As a beginner lumberjack, the whistle punk’s job was to operate the whistle on a steam-powered winch that dragged freshly-felled logs to the river or road to be taken away.
The whistle punk was a go-between. They would string out a thin steel cable (aka “jerk wire”), attached to a steam whistle on the winch.
They got as close to the lumberjacks as the jerk wire allowed, often threading it through the broken-off necks of beer bottles wedged in the crooks of branches to help it slide freely. That wire could be half a kilometre long, so the less friction the better.
When a lumberjack shouted that a log was ready to be winched, the whistle punk gave the signal with a series of tugs on the jerk wire. This sounded the whistle back at the engine, telling the operator to fire up the winch.
Get this wrong and they either had no log on the end of the line or, worse, lumberjacks caught in the deadly path of a huge log being winched too early.
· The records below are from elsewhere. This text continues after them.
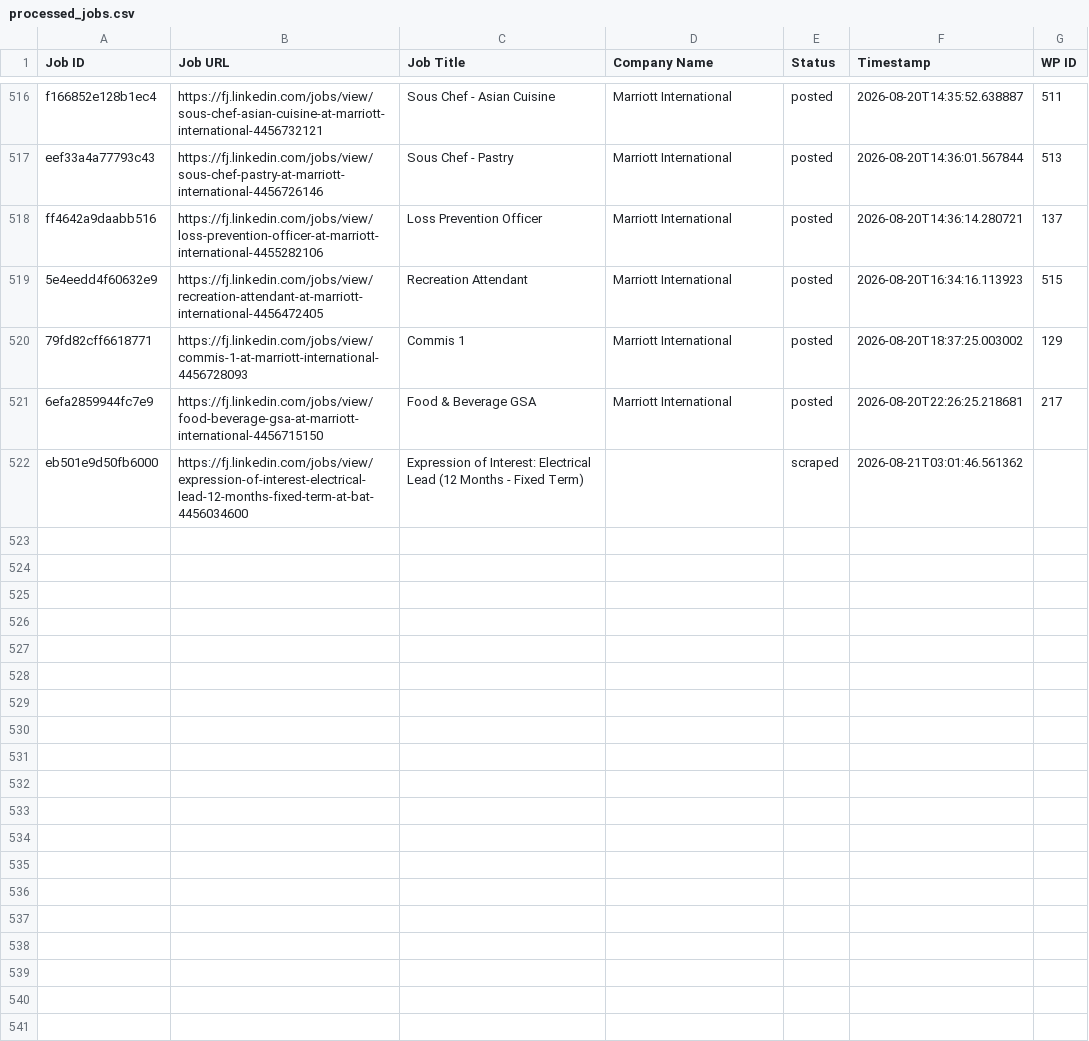
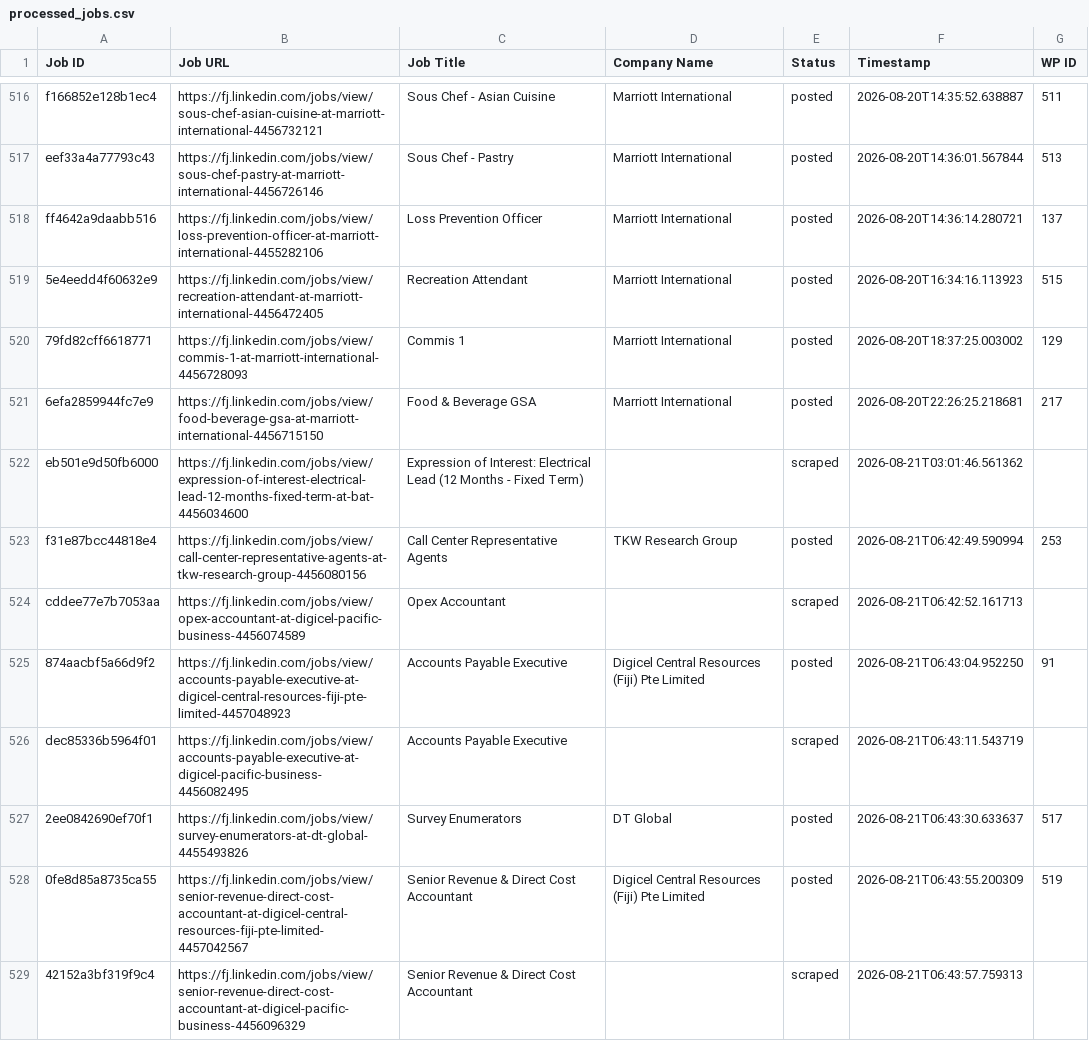
Before and after one commit to innovationinc2000/fj, a CSV file: processed_jobs.csv, drawn as a sheet; only a part is shown, gaps mark what is left out.

```diff
--- a/processed_jobs.csv
+++ b/processed_jobs.csv
@@ -522 +522,8 @@ ff4642a9daabb516,https://fj.linkedin.com/jobs/view/loss-prevention-officer-at-ma
 eb501e9d50fb6000,https://fj.linkedin.com/jobs/view/expression-of-interest-electrical-lead-12-months-fixed-term-at-bat-4456034600,Expression of Interest: Electrical Lead (12 Months - Fixed Term),,scraped,2026-08-21T03:01:46.561362,
+f31e87bcc44818e4,https://fj.linkedin.com/jobs/view/call-center-representative-agents-at-tkw-research-group-4456080156,Call Center Representative Agents,TKW Research Group,posted,2026-08-21T06:42:49.590994,253
+cddee77e7b7053aa,https://fj.linkedin.com/jobs/view/opex-accountant-at-digicel-pacific-business-4456074589,Opex Accountant,,scraped,2026-08-21T06:42:52.161713,
+874aacbf5a66d9f2,https://fj.linkedin.com/jobs/view/accounts-payable-executive-at-digicel-central-resources-fiji-pte-limited-4457048923,Accounts Payable Executive,Digicel Central Resources (Fiji) Pte Limited,posted,2026-08-21T06:43:04.952250,91
+dec85336b5964f01,https://fj.linkedin.com/jobs/view/accounts-payable-executive-at-digicel-pacific-business-4456082495,Accounts Payable Executive,,scraped,2026-08-21T06:43:11.543719,
+2ee0842690ef70f1,https://fj.linkedin.com/jobs/view/survey-enumerators-at-dt-global-4455493826,Survey Enumerators,DT Global,posted,2026-08-21T06:43:30.633637,517
+0fe8d85a8735ca55,https://fj.linkedin.com/jobs/view/senior-revenue-direct-cost-accountant-at-digicel-central-resources-fiji-pte-limited-4457042567,Senior Revenue & Direct Cost Accountant,Digicel Central Resources (Fiji) Pte Limited,posted,2026-08-21T06:43:55.200309,519
+42152a3bf319f9c4,https://fj.linkedin.com/jobs/view/senior-revenue-direct-cost-accountant-at-digicel-pacific-business-4456096329,Senior Revenue & Direct Cost Accountant,,scraped,2026-08-21T06:43:57.759313,
```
The jerk wire was the important connection to the action which was often far away, out of sight and out of earshot. The whistle punk used the jerk wire to let the crew know what was happening.
Quite the responsibility.